Though there is a possibility of rates pausing in the U.S., the ball will most likely roll differently in the U.K. ECB president Christine Lagarde has commented on the current 6.1% inflation rate that is haunting the nation, saying it’s still way too high to suspend interest rate hikes. ECB officials have also been giving signals that interest rates will continue being hiked until the bank closes near the 2% inflation rate target.
Investors, financial experts and on-lookers weigh in on the U.S. debt ceiling deal
The ongoing tension between U.S. and BRICS economic bloc has caused several investors, financial experts and observers to condemn the recently passed Fiscal Responsibility Act. The U.S. is set to go into a money-printing frenzy without a debt ceiling cap until 2025, which concerns several experts.
While it is significant that the U.S. will not default on its debt and cost over 8 million jobs sending millions more below the poverty line, some experts like Balaji feel that the current situation in the U.S. economy will most likely be a liability in the long term.
In his argument, Balaji says that the U.S. dollar will still be in a crisis as international investors are not buying treasury bonds but prefer gold and its financial products. He says that the collapsed banks were buying the Treasury bonds only to realize later that they were interacting with the “new toxic waste.”
Other Representatives of the House had aired their thoughts on the bill condemning it and saying that they wouldn’t vote for it. Though it passed, they felt it would not serve the country well.

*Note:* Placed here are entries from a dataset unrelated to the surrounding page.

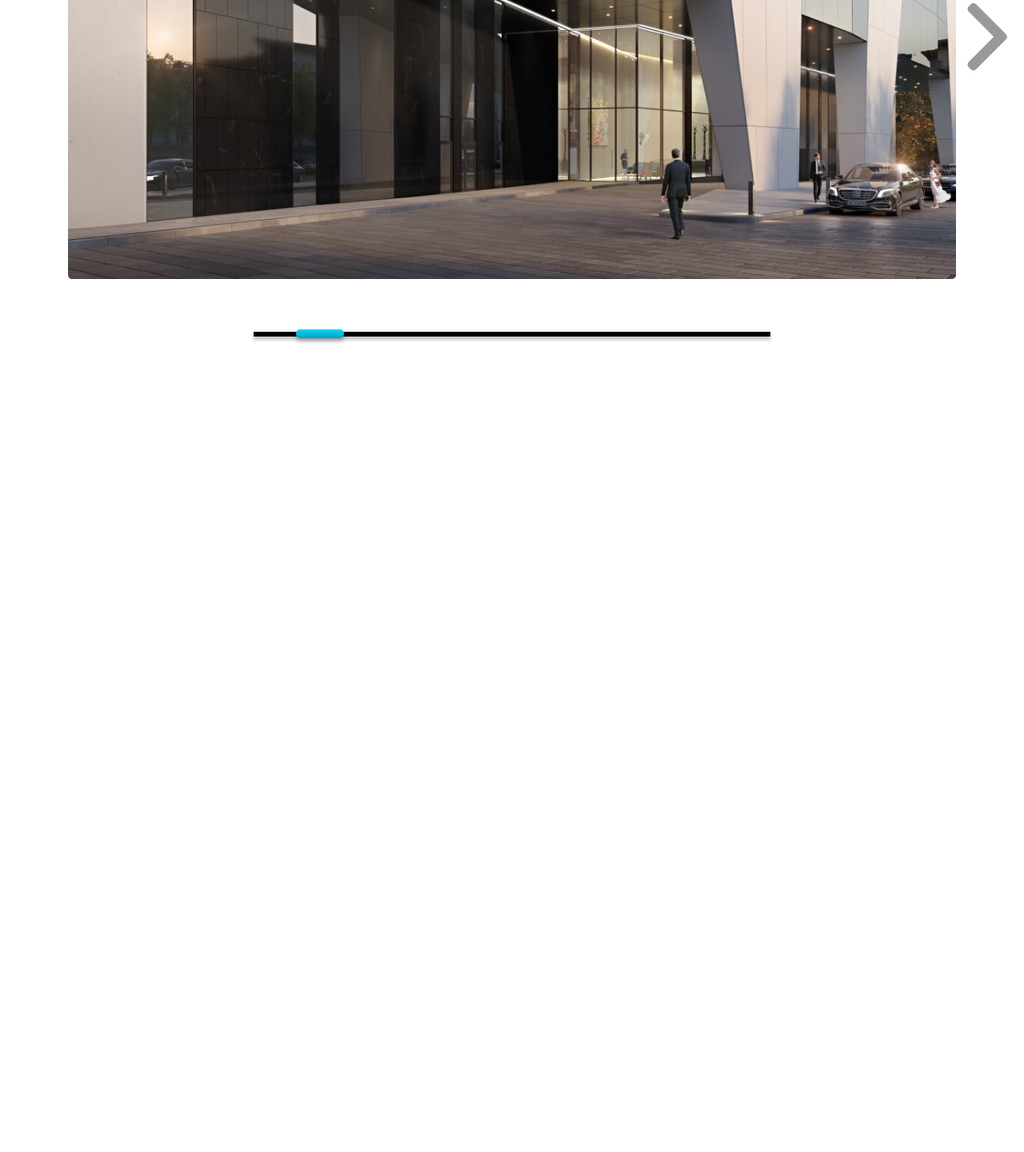
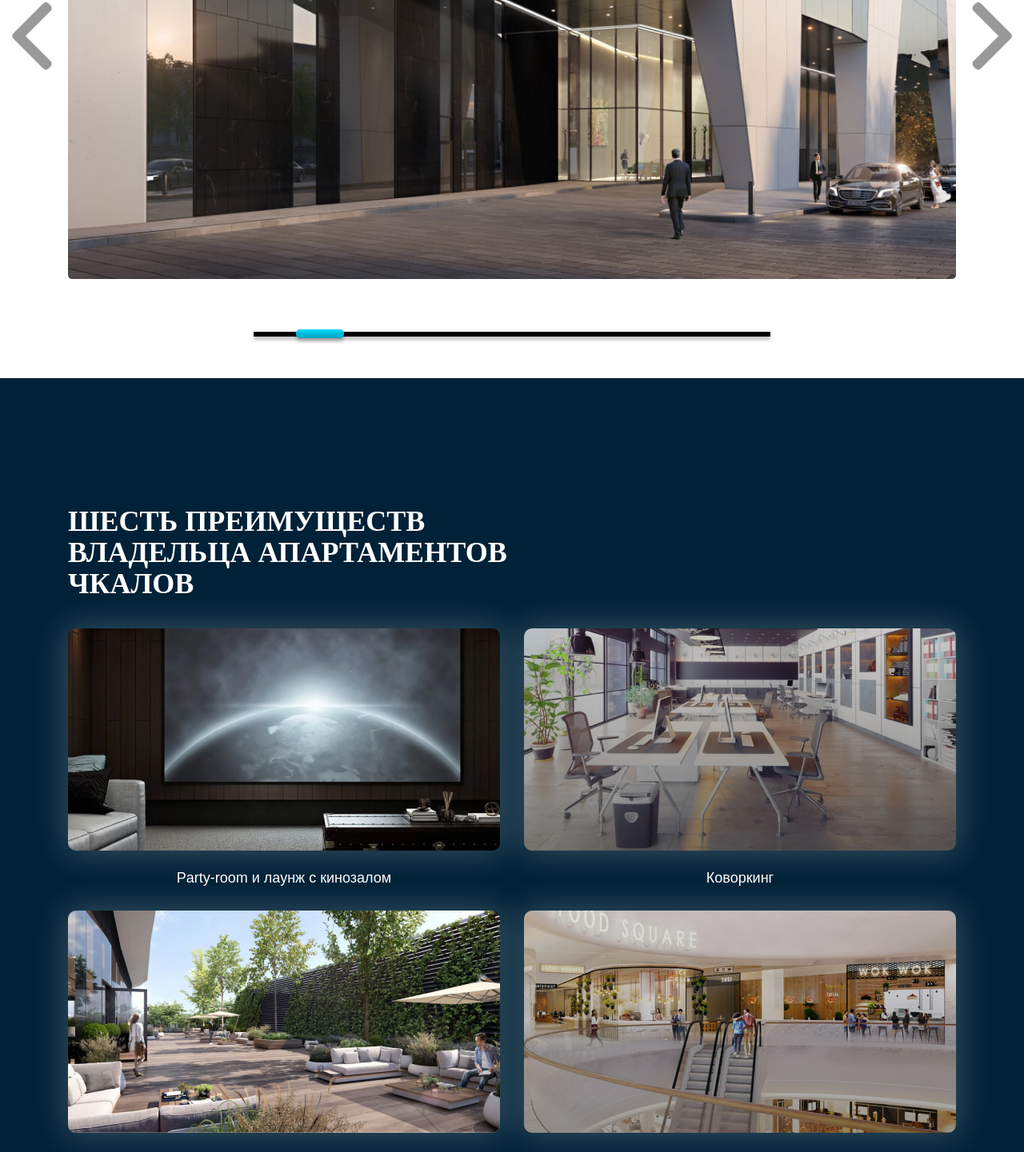
Before and after one commit to RMalyk/Chkalov, a website: page app/index.html in a window 1280 px wide. Shown: the part 1359-2800 px from the top of the page at 80% size. Before the commit the page ends 1797 px from the top, so only its background shows below. Drawn offline with nearby package versions, Linux system fonts and the light colour scheme; files that its build step writes are made by us from their sources; files whose address does not match are found by name.

Commit message:
create benefits

```diff
--- a/app/index.html
+++ b/app/index.html
@@ -67,10 +67,10 @@
 
     <section class="page__section section-project">
         <div class="container">
-            <div class="page__section-title">Фотографии проекта</div>
-            <div class="page__section-text">Дом Chkalov - это динамика города, это 4 этажа собственного центра. Галереи
+            <h3 class="page__section-title">Фотографии проекта</h3>
+            <p class="page__section-text">Дом Chkalov - это динамика города, это 4 этажа собственного центра. Галереи
                 модных брендов,
-                рестораны и кафе. Оперативное и удобное решение бытовых вопросов.</div>
+                рестораны и кафе. Оперативное и удобное решение бытовых вопросов.</p>
 
 
             <div class="slider-box">
@@ -84,6 +84,44 @@
         </div>
     </section>
 
+    <section class="page__section section-benefits">
+        <div class="container">
+            <h3 class="page__section-title">ШЕСТЬ преимуществ Владельца
+                апартаментов Чкалов</h3>
+            <div class="benefits__list">
+                <div class="benefits__item">
+                    <img class="benefits__item-img" src="images/benefits/benefits-1.jpg" alt="#">
+                    <p class="benefits__item-text">Party-room и
+                        лаунж с кинозалом</p>
+                </div>
+                <div class="benefits__item">
+                    <img class="benefits__item-img" src="images/benefits/benefits-2.jpg" alt="#">
+                    <p class="benefits__item-text">Коворкинг</p>
+                </div>
+                <div class="benefits__item">
+                    <img class="benefits__item-img" src="images/benefits/benefits-3.jpg" alt="#">
+                    <p class="benefits__item-text">Ресторан с террасой </p>
+                </div>
+                <div class="benefits__item">
+                    <img class="benefits__item-img" src="images/benefits/benefits-4.jpg" alt="#">
+                    <p class="benefits__item-text">Отдельный доступ к
+                        торговой галерее</p>
+                </div>
+                <div class="benefits__item">
+                    <img class="benefits__item-img" src="images/benefits/benefits-5.jpg" alt="#">
+                    <p class="benefits__item-text">Wellness - клуб и
+                        студия йоги и пилатеса</p>
+                </div>
+                <div class="benefits__item">
+                    <img class="benefits__item-img" src="images/benefits/benefits-6.jpg" alt="#">
+                    <p class="benefits__item-text">Круглосуточные службы
+                        и сервис</p>
+                </div>
+            </div>
+        </div>
+    </section>
+
+
 
 
     <script src="js/libs.min.js"></script>
--- a/app/js/main.js
+++ b/app/js/main.js
@@ -1,7 +1,7 @@
 $(function () {
     $('.slider-box').slick({
-        prevArrow: '<button class="slider-btn-left"><svg width="50" height="84" viewBox="0 0 50 84" fill="none" xmlns="http://www.w3.org/2000/svg"><path d="M1.66447 45.2777L39.0455 82.6581C39.9101 83.5233 41.0642 84 42.2949 84C43.5255 84 44.6796 83.5233 45.5442 82.6581L48.2971 79.9059C50.0884 78.1125 50.0884 75.1978 48.2971 73.4072L16.9073 42.0174L48.3319 10.5928C49.1965 9.72753 49.6738 8.57407 49.6738 7.34413C49.6738 6.11282 49.1965 4.95937 48.3319 4.09343L45.579 1.34193C44.7138 0.476677 43.5603 -5.3446e-07 42.3297 -6.42045e-07C41.0991 -7.49629e-07 39.9449 0.476676 39.0804 1.34193L1.66447 38.7565C0.79784 39.6245 0.321846 40.7834 0.324577 42.0154C0.321846 43.2521 0.79784 44.4104 1.66447 45.2777Z" fill="black" fill-opacity="0.4"/></svg></button>',
-        nextArrow: '<button class="slider-btn-right"><svg width="50" height="84" viewBox="0 0 50 84" fill="none" xmlns="http://www.w3.org/2000/svg"><path d="M48.4801 38.7223L11.099 1.34194C10.2344 0.476679 9.08029 0 7.84967 0C6.61904 0 5.46491 0.476679 4.60033 1.34194L1.84747 4.09411C0.0561705 5.88746 0.0561705 8.80217 1.84747 10.5928L33.2373 41.9826L1.81264 73.4072C0.948065 74.2725 0.470703 75.4259 0.470703 76.6559C0.470703 77.8872 0.948065 79.0406 1.81264 79.9066L4.5655 82.6581C5.43076 83.5233 6.58422 84 7.81484 84C9.04546 84 10.1996 83.5233 11.0642 82.6581L48.4801 45.2435C49.3467 44.3755 49.8227 43.2166 49.82 41.9846C49.8227 40.7479 49.3467 39.5896 48.4801 38.7223Z" fill="black" fill-opacity="0.4"/></svg></button>',
+        prevArrow: '<button class="slider-btn-left"></button>',
+        nextArrow: '<button class="slider-btn-right"></button>',
         dots: true,
         dotsClass: 'slick-dots',
     });
--- a/app/scss/_global.scss
+++ b/app/scss/_global.scss
@@ -1,15 +1,21 @@
-*{
+* {
     box-sizing: border-box;
 }
 
-*::after,*::before{
+*::after,
+*::before {
     box-sizing: inherit;
 }
 
-a{
+a {
     text-decoration: none;
     display: inline-block;
     color: inherit;
+}
+
+ul, li{
+    padding: 0;
+    margin: 0;
 }
 
 .container {
@@ -17,3 +23,13 @@ a{
     width: 1110px;
     margin: 0 auto;
 }
+
+.page__section {
+    &-title {
+        @extend %GoudyTrajan-Medium;
+        font-size: 36px;
+        line-height: 39px;
+        text-transform: uppercase;
+        margin-top: 100px;
+    }
+}
--- a/app/scss/style.scss
+++ b/app/scss/style.scss
@@ -167,15 +167,16 @@
 
 .section-project {
     margin-top: 100px;
+    margin-bottom: 100px;
 }
 
 .page__section {
-    &-title {
-        @extend %GoudyTrajan-Medium;
-        font-size: 36px;
-        line-height: 39px;
-        text-transform: uppercase;
-    }
+    // &-title {
+    //     @extend %GoudyTrajan-Medium;
+    //     font-size: 36px;
+    //     line-height: 39px;
+    //     text-transform: uppercase;
+    // }
 
     &-text {
         margin-top: 40px;
@@ -193,22 +194,34 @@
 .slider-btn-right,
 .slider-btn-left {
     background-color: transparent;
+
     border: none;
     outline: none;
     position: absolute;
     right: -70px;
     top: 50%;
+    height: 84px;
+    width: 50px;
+    cursor: pointer;
+    transition: 0.3s;
+    &:hover {
+        transform: scale(1.2, 1.2);
+    }
 }
 
 .slider-btn-left {
     position: absolute;
     left: -70px;
     top: 50%;
+    background-image: url("../images/arrow-left.svg");
+}
+.slider-btn-right {
+    background-image: url("../images/arrow-right.svg");
 }
 
 .slick-dots {
-    padding: 0;
-    margin: 0;
+    // padding: 0;
+    // margin: 0;
     text-align: center;
     display: flex;
     justify-content: center;
@@ -258,3 +271,40 @@
     position: relative;
     z-index: 2;
 }
+
+.section-benefits {
+    background-color: #002137;
+    padding-top: 100px;
+}
+
+.page__section-title {
+    color: #fff;
+    max-width: 667px;
+    margin-top: 60px;
+}
+
+.benefits__list {
+    display: flex;
+    justify-content: space-between;
+    flex-wrap: wrap;
+}
+
+.benefits__item {
+    &-img {
+        box-shadow: 0px 0px 40px 5px rgba(255, 255, 255, 0.2);
+        border-radius: 10px;
+
+    }
+    &:hover {
+        box-shadow: 0px 0px 40px 5px rgba(255, 255, 255, 0.5);
+    }
+
+    &-text {
+        @extend %Montserat-Redular;
+        font-size: 18px;
+        line-height: 22px;
+        text-align: center;
+        color: #fff;
+        margin-bottom: 30px;
+    }
+}
```
Also changed, not shown: app/css/style.min.css, app/js/main.min.js.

Hilariously, one citizen posted a cartoon reaction that depicts poor leadership as the reason behind the financial crisis in the country. He sarcastically thanks President Biden for passing the bill in the U.S. Senate.